“In Europe, the 'spot' price is a reference for around 70% of gas supplies.”
Geoffroy Hureau, General Secretary Cedigaz
The increase in American LNG exports is encouraging the expansion of the spot market and gradually putting pressure on gas price and oil price indexation mechanisms. In addition, today, commercial contracts are variable in duration (spot, short-, medium- and long-term) and can guarantee supply flexibility with a freedom of destination enabling players to take advantage of arbitration opportunities between markets. The globalization of gas markets thanks to LNG is fostering the convergence of international gas prices.
The development of renewable natural gas
Renewable gas, i.e., biomethane, is an alternative to natural gas. Of biological rather than fossil origin, biomethane is a biogas that has undergone a purification step – i.e., the elimination of gases other than methane – to ensure the CH4 content is between 85 and 100%. This biomethane can then be injected into natural gas networks or used as a fuel (bioNGV).
Biogas production is obtained by recovery in non-hazardous waste storage facilities (landfill sites) or by methanization. The former process involves converting non-hazardous waste (from agriculture, industry, household waste, etc.), plant matter and water treatment plant sludge (PSPP).
Other biomethane production processes are in the experimental or demonstration phase, such as gasification of lignocellulosic biomass and power to gas, which is based on the electrolysis of water to produce hydrogen.
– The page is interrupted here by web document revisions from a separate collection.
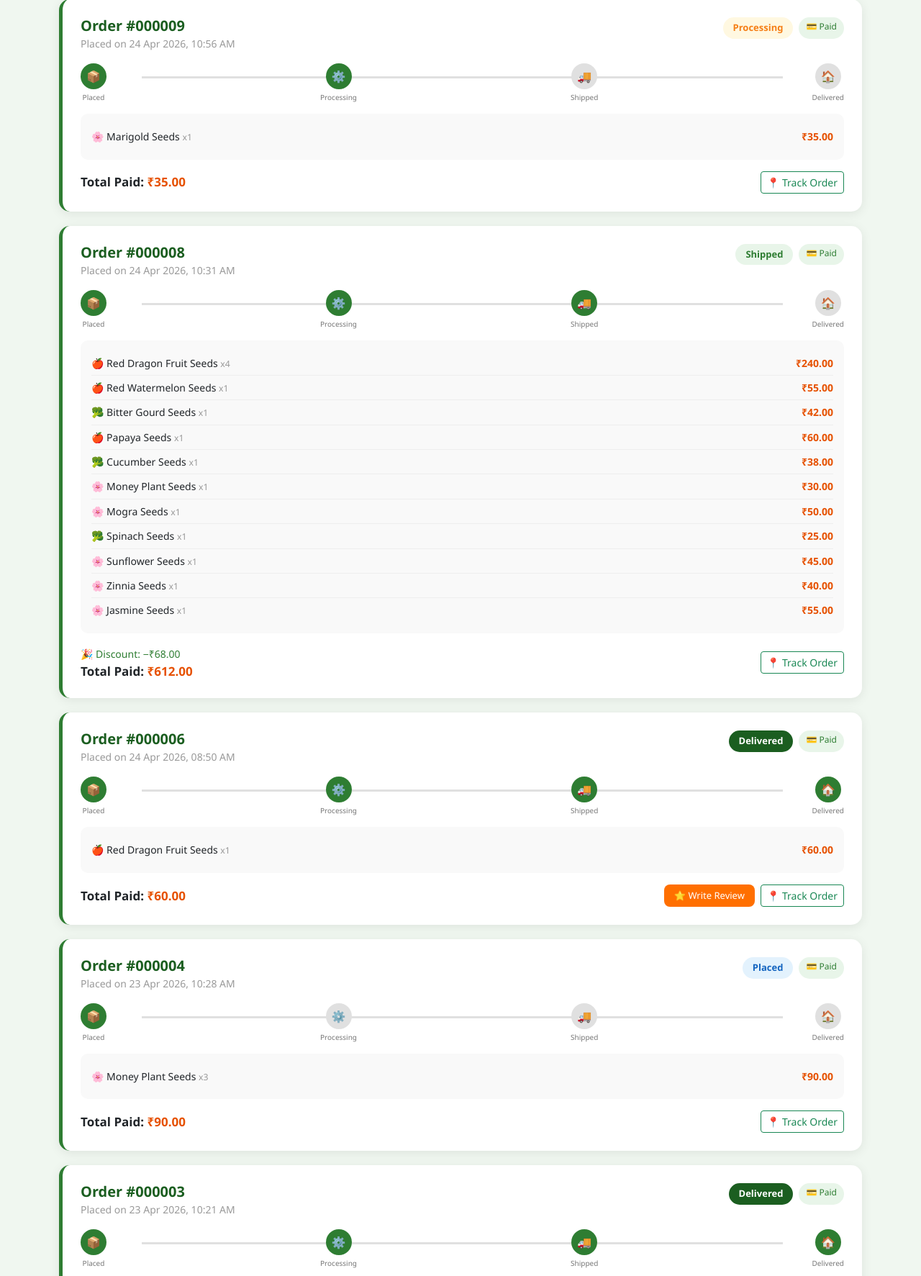
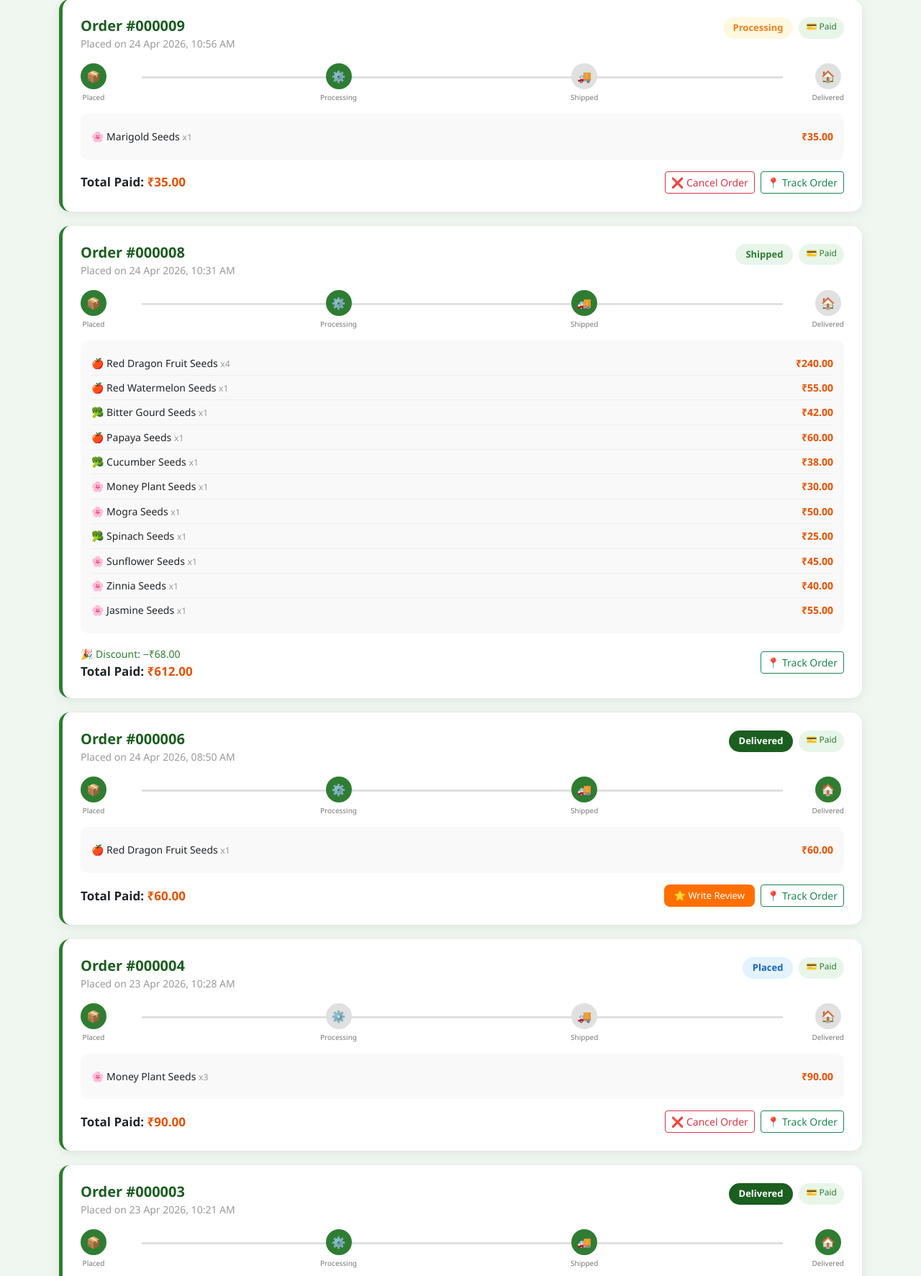
Before and after one commit to Neha-Bhat11/gogreen, a PHP site: page /gogreen/pages/order_details.php in a window 1280 px wide. Shown: the part 147-1920 px from the top of the page at 72% size. Run offline with PHP 8.4, Linux system fonts and the light colour scheme; a user stored in the database is signed in; data comes from the database, SQL or seed files in the repository.

Commit message:
Updated order functionality

```diff
--- a/admin/manage_orders.php
+++ b/admin/manage_orders.php
@@ -70,6 +70,7 @@ $orders = $pdo->query("SELECT o.*, u.name as user_name, u.email as user_email
         .status-processing { background: #fff8e1; color: #f57f17; }
         .status-shipped    { background: #e8f5e9; color: #2e7d32; }
         .status-delivered  { background: #1b5e20; color: white; }
+        .status-cancelled { background: #ffebee; color: #c62828; }
     </style>
 </head>
 <body>
@@ -152,6 +153,7 @@ $orders = $pdo->query("SELECT o.*, u.name as user_name, u.email as user_email
                                 <option value="processing" <?= $order['order_status']=='processing' ? 'selected':'' ?>>Processing</option>
                                 <option value="shipped"    <?= $order['order_status']=='shipped'    ? 'selected':'' ?>>Shipped</option>
                                 <option value="delivered"  <?= $order['order_status']=='delivered'  ? 'selected':'' ?>>Delivered</option>
+                                <option value="cancelled"  <?= $order['order_status']=='cancelled'  ? 'selected':'' ?>>Cancelled</option>
                             </select>
                             <button type="submit" name="update_status"
                                     class="btn btn-success btn-sm">✓</button>
--- a/pages/order_details.php
+++ b/pages/order_details.php
@@ -48,6 +48,7 @@ $orders = $stmt->fetchAll();
         .status-processing { background: #fff8e1; color: #f57f17; }
         .status-shipped    { background: #e8f5e9; color: #2e7d32; }
         .status-delivered  { background: #1b5e20; color: white; }
+        .status-cancelled { background: #ffebee; color: #c62828; }
         .payment-badge {
             padding: 4px 10px; border-radius: 20px; font-size: 12px;
         }
@@ -153,6 +154,7 @@ $orders = $stmt->fetchAll();
             // Track steps
             $steps   = ['placed', 'processing', 'shipped', 'delivered'];
             $current = array_search($order['order_status'], $steps);
+            if ($current === false) $current = -1; // for cancelled
         ?>
         <div class="order-card">
             <!-- Order Header -->
@@ -230,10 +232,26 @@ $orders = $stmt->fetchAll();
             ⭐ Write Review
         </button>
     <?php endif; ?>
+
+    <?php if (in_array($order['order_status'], ['placed', 'processing'])): ?>
+        <button onclick="cancelOrder(<?= $order['id'] ?>)"
+                class="btn btn-outline-danger btn-sm">
+            ❌ Cancel Order
+        </button>
+    <?php endif; ?>
+
+    <?php if ($order['order_status'] == 'cancelled'): ?>
+        <span class="badge bg-danger px-3 py-2">
+            ❌ Order Cancelled
+        </span>
+    <?php endif; ?>
+
+    <?php if ($order['order_status'] != 'cancelled'): ?>
         <a href="order_tracking.php?id=<?= $order['id'] ?>"
            class="btn btn-outline-success btn-sm">
             📍 Track Order
         </a>
+    <?php endif; ?>
 </div>
             </div>
         </div>
@@ -269,6 +287,25 @@ $orders = $stmt->fetchAll();
 function openReview(orderId) {
     window.location.href = 'order_tracking.php?id=' + orderId + '&review=1';
 }
+function cancelOrder(orderId) {
+    if (!confirm('Are you sure you want to cancel this order?\nThis action cannot be undone!')) {
+        return;
+    }
+    fetch('../actions/order_action.php', {
+        method: 'POST',
+        headers: {'Content-Type': 'application/x-www-form-urlencoded'},
+        body: 'action=cancel_order&order_id=' + orderId
+    })
+    .then(res => res.json())
+    .then(data => {
+        if (data.success) {
+            alert('✅ Order cancelled successfully!\nYour stock has been restored.');
+            location.reload();
+        } else {
+            alert('❌ ' + (data.message || 'Cannot cancel this order.'));
+        }
+    });
+}
 </script>
 </body>
 </html>
```
Also changed, not shown: actions/order_action.php (+45 -0 lines). Lines whose indentation alone changed are shown as unchanged.
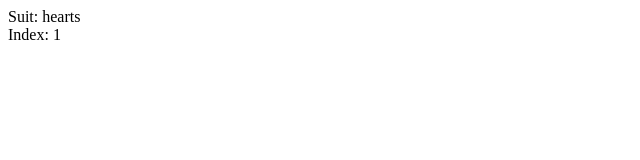
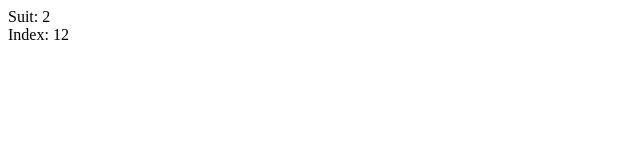
Before and after one commit to mika-lindell/blackjack, a React app: page / in a window 1280 px wide. Shown: the top 160 px of the page, without its empty margins (0-640 px from the left). Built offline with nearby package versions, Linux system fonts and the light colour scheme.

Commit message:
Draw a card from deck

```diff
--- a/src/app/app.component.jsx
+++ b/src/app/app.component.jsx
@@ -20,11 +20,6 @@ class AppComponent extends React.Component {
         dealer: null,
       }
     }
-
-    this.state.deck.generate();
-    this.state.deck.shuffle()
-    console.log(this.state.deck);
-
   }
 
   renderCard(card){
@@ -34,10 +29,13 @@ class AppComponent extends React.Component {
   }
 
   render() {
-    const foo = new Card('hearts', 1);
+
+    this.state.deck.collectAndShuffle();
+
+    const card = this.state.deck.draw();
     return (
       <div>
-        {this.renderCard(foo)}
+        {this.renderCard(card)}
       </div>
     );
   }
--- a/src/deck/deck.jsx
+++ b/src/deck/deck.jsx
@@ -42,11 +42,12 @@ class Deck {
   }
 
   draw(){
-
+    return this.cards.shift();
   }
 
-  reset(){
-
+  collectAndShuffle(){
+    this.generate();
+    this.shuffle();
   }
 
 
```
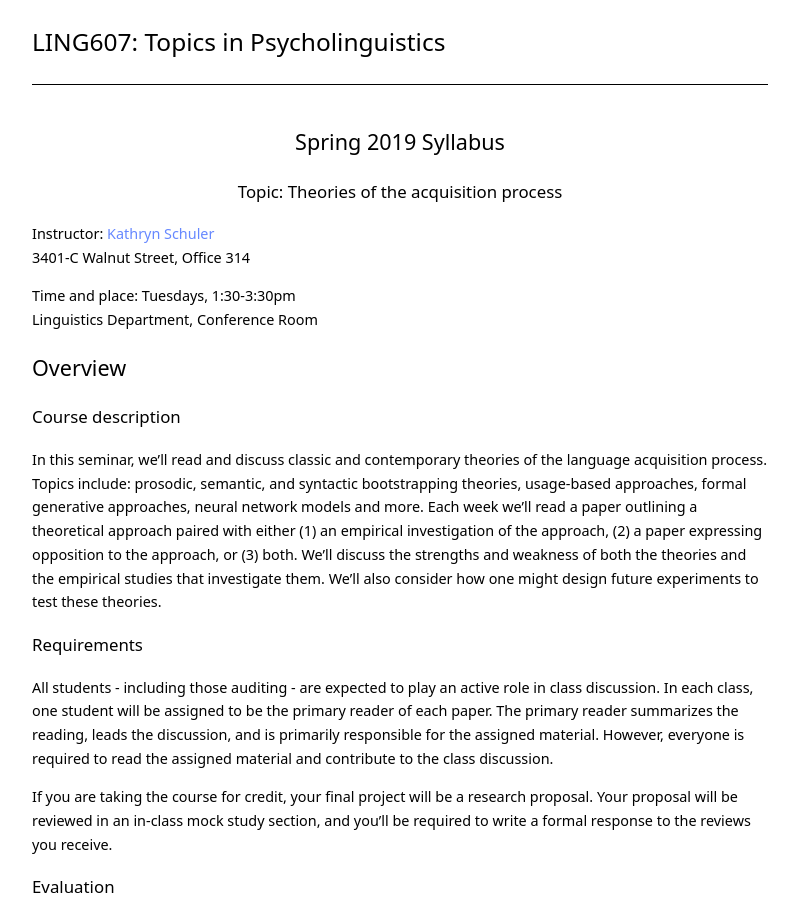
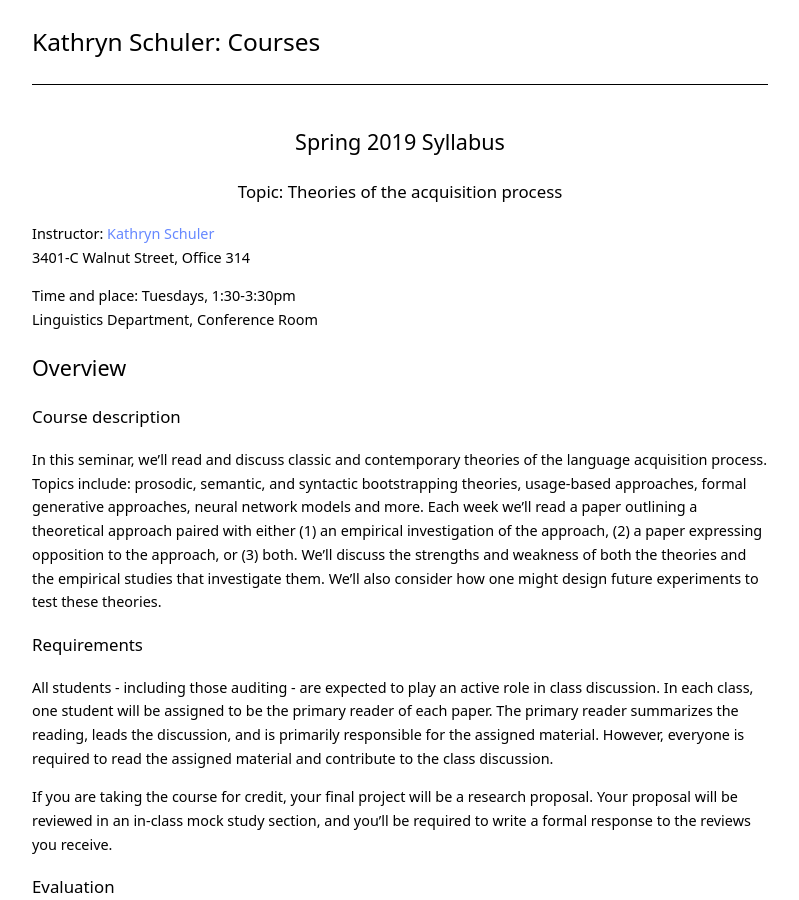
Before and after one commit to kschuler/ling001, a Jekyll site: the page built from index.md, in a window 1280 px wide and 900 px high. Shown: the whole window, without its empty margins (240-1039 px from the left). Built offline with Jekyll 4.4.1, drawn with Linux system fonts in a browser that asks for light colours.

Commit message:
Update _config.yml

```diff
--- a/_config.yml
+++ b/_config.yml
@@ -1,4 +1,4 @@
-title: "LING607: Topics in Psycholinguistics"
+title: "Kathryn Schuler: Courses"
 author: "Kathryn Schuler"
 description: ""
 
```
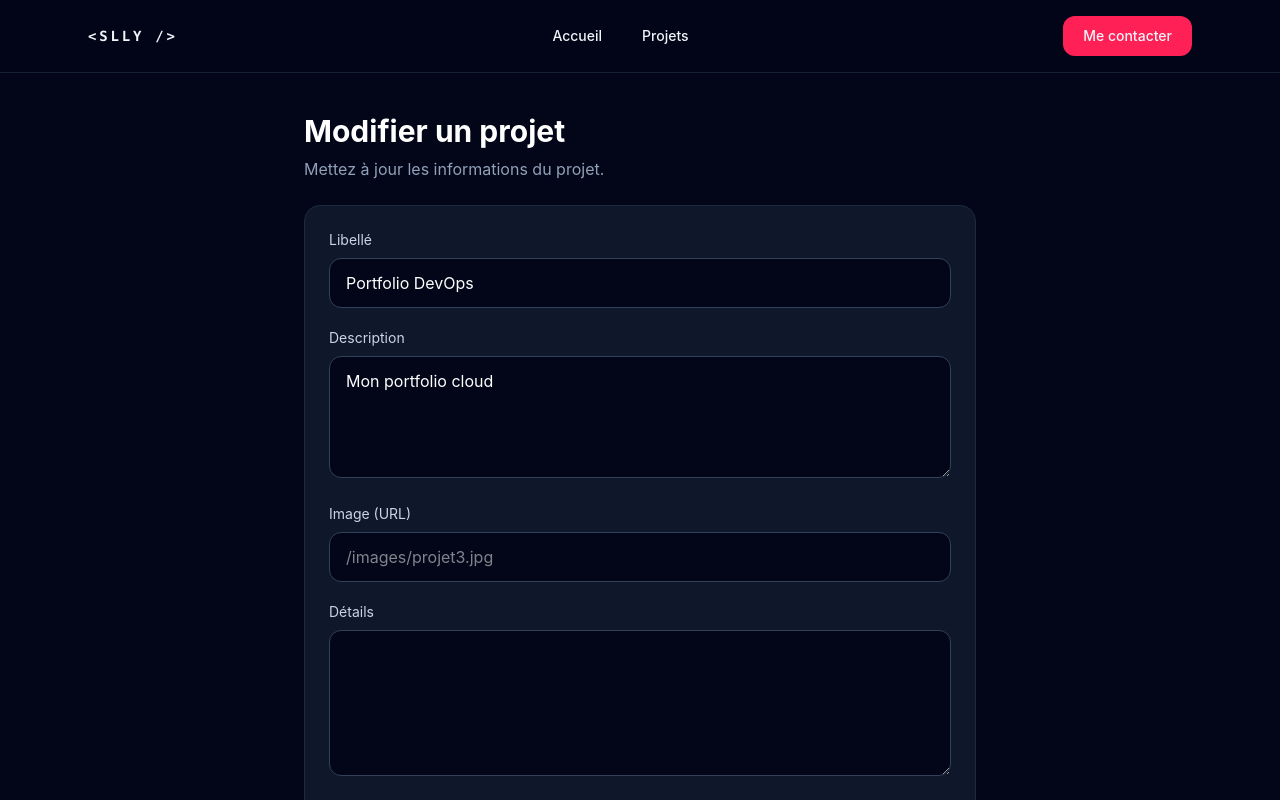
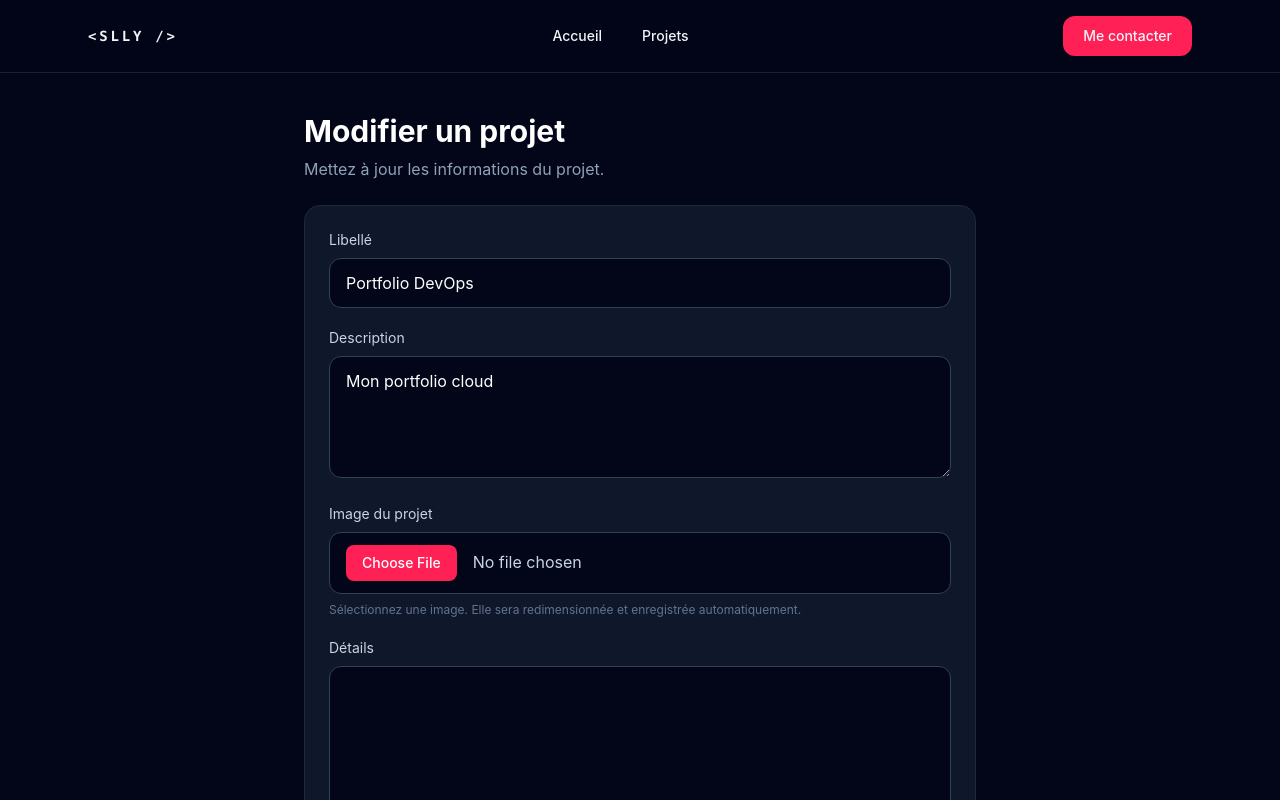
Before and after one commit to seydinalimamoulayeyade/react-fil-rouge, a React (Vite) app: page /modifier/1 in a window 1280 px wide. Shown: the top 800 px of the page. Built offline with nearby package versions, Linux system fonts and the light colour scheme; data requests are answered from the project's data file.

Commit message:
feat: ajouter l'upload d'image avec aperçu et conversion base64

```diff
--- a/src/components/AjouterProjet.jsx
+++ b/src/components/AjouterProjet.jsx
@@ -13,11 +13,55 @@ const initialState = {
   details: "",
 };
 
+function fileToDataUrl(file) {
+  return new Promise((resolve, reject) => {
+    const reader = new FileReader();
+    reader.onload = () => resolve(reader.result);
+    reader.onerror = () => reject(new Error("Impossible de lire l'image."));
+    reader.readAsDataURL(file);
+  });
+}
+
+function loadImageFromDataUrl(dataUrl) {
+  return new Promise((resolve, reject) => {
+    const image = new Image();
+    image.onload = () => resolve(image);
+    image.onerror = () => reject(new Error("Impossible de charger l'image."));
+    image.src = dataUrl;
+  });
+}
+
+async function compressImage(file, options = {}) {
+  const { maxWidth = 1200, maxHeight = 800, quality = 0.75 } = options;
+  const dataUrl = await fileToDataUrl(file);
+  const image = await loadImageFromDataUrl(dataUrl);
+
+  let { width, height } = image;
+  if (width > maxWidth || height > maxHeight) {
+    const ratio = Math.min(maxWidth / width, maxHeight / height);
+    width = Math.round(width * ratio);
+    height = Math.round(height * ratio);
+  }
+
+  const canvas = document.createElement("canvas");
+  canvas.width = width;
+  canvas.height = height;
+
+  const context = canvas.getContext("2d");
+  if (!context) {
+    throw new Error("Impossible de préparer l'image.");
+  }
+
+  context.drawImage(image, 0, 0, width, height);
+  return canvas.toDataURL("image/jpeg", quality);
+}
+
 export default function AjouterProjet() {
   const [form, setForm] = useState(initialState);
   const [saving, setSaving] = useState(false);
   const [loading, setLoading] = useState(false);
   const [error, setError] = useState("");
+  const [previewImage, setPreviewImage] = useState("");
   const navigate = useNavigate();
   const { id } = useParams();
 
@@ -32,12 +76,15 @@ export default function AjouterProjet() {
         setError("");
 
         const data = await getProjectById(id);
-        setForm({
+        const projectData = {
           libelle: data.libelle || "",
           description: data.description || "",
           image: data.image || "",
           details: data.details || "",
-        });
+        };
+
+        setForm(projectData);
+        setPreviewImage(projectData.image || "");
       } catch (err) {
         console.error(err);
         setError("Impossible de charger le projet à modifier.");
@@ -54,6 +101,31 @@ export default function AjouterProjet() {
     setForm((prev) => ({ ...prev, [name]: value }));
   }
 
+  async function handleImageChange(event) {
+    const file = event.target.files?.[0];
+    if (!file) return;
+
+    if (!file.type.startsWith("image/")) {
+      setError("Veuillez sélectionner un fichier image valide.");
+      return;
+    }
+
+    try {
+      setError("");
+      const compressedImage = await compressImage(file, {
+        maxWidth: 1200,
+        maxHeight: 800,
+        quality: 0.75,
+      });
+
+      setForm((prev) => ({ ...prev, image: compressedImage }));
+      setPreviewImage(compressedImage);
+    } catch (err) {
+      console.error(err);
+      setError("Impossible de traiter l'image sélectionnée.");
+    }
+  }
+
   async function handleSubmit(event) {
     event.preventDefault();
     setError("");
@@ -67,7 +139,7 @@ export default function AjouterProjet() {
         await addProject(form);
       }
 
-      navigate("/");
+      navigate("/projets");
     } catch (err) {
       console.error(err);
       setError(
@@ -135,16 +207,27 @@ export default function AjouterProjet() {
 
         <div>
           <label className="mb-2 block text-sm text-slate-300">
-            Image (URL)
+            Image du projet
           </label>
           <input
-            type="text"
-            name="image"
-            value={form.image}
-            onChange={handleChange}
-            placeholder="/images/projet3.jpg"
-            className="w-full rounded-xl border border-slate-700 bg-slate-950 px-4 py-3 text-sm text-white outline-none focus:border-rose-400"
+            type="file"
+            accept="image/*"
+            onChange={handleImageChange}
+            className="block w-full rounded-xl border border-slate-700 bg-slate-950 px-4 py-3 text-sm text-slate-300 outline-none file:mr-4 file:rounded-lg file:border-0 file:bg-rose-500 file:px-4 file:py-2 file:text-sm file:font-medium file:text-white hover:file:bg-rose-600"
           />
+          <p className="mt-2 text-xs text-slate-500">
+            Sélectionnez une image. Elle sera redimensionnée et enregistrée automatiquement.
+          </p>
+
+          {previewImage ? (
+            <div className="mt-4 overflow-hidden rounded-2xl border border-slate-800 bg-slate-950">
+              <img
+                src={previewImage}
+                alt="Aperçu du projet"
+                className="h-56 w-full object-cover"
+              />
+            </div>
+          ) : null}
         </div>
 
         <div>
@@ -175,7 +258,7 @@ export default function AjouterProjet() {
 
           <button
             type="button"
-            onClick={() => navigate("/")}
+            onClick={() => navigate("/projets")}
             className="inline-flex rounded-xl border border-slate-700 px-5 py-3 text-sm font-medium text-slate-300 hover:border-slate-500"
           >
             Annuler
```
In these two options, biomethane is produced via methanation by reacting CO2 with hydrogen. The methanization of microalgae may also be a potential solution in the longer term.
The uses of biomethane are the same as those of natural gas. One of the most relevant uses is as a fuel. The use of biomethane as a fuel in the transport sector would lead to a substantial reduction in pollutant and CO2 emissions in this sector. Moreover, since bioNGV and NGV (natural gas for vehicles) have the same chemical composition, bioNGV can be used in vehicles running on natural gas and to supply filling stations without the need for technical modifications.
Biomethane is an emerging sector that currently only represents a marginal proportion of global gas consumption. But it is a rapidly developing sector, particularly in Europe (including France).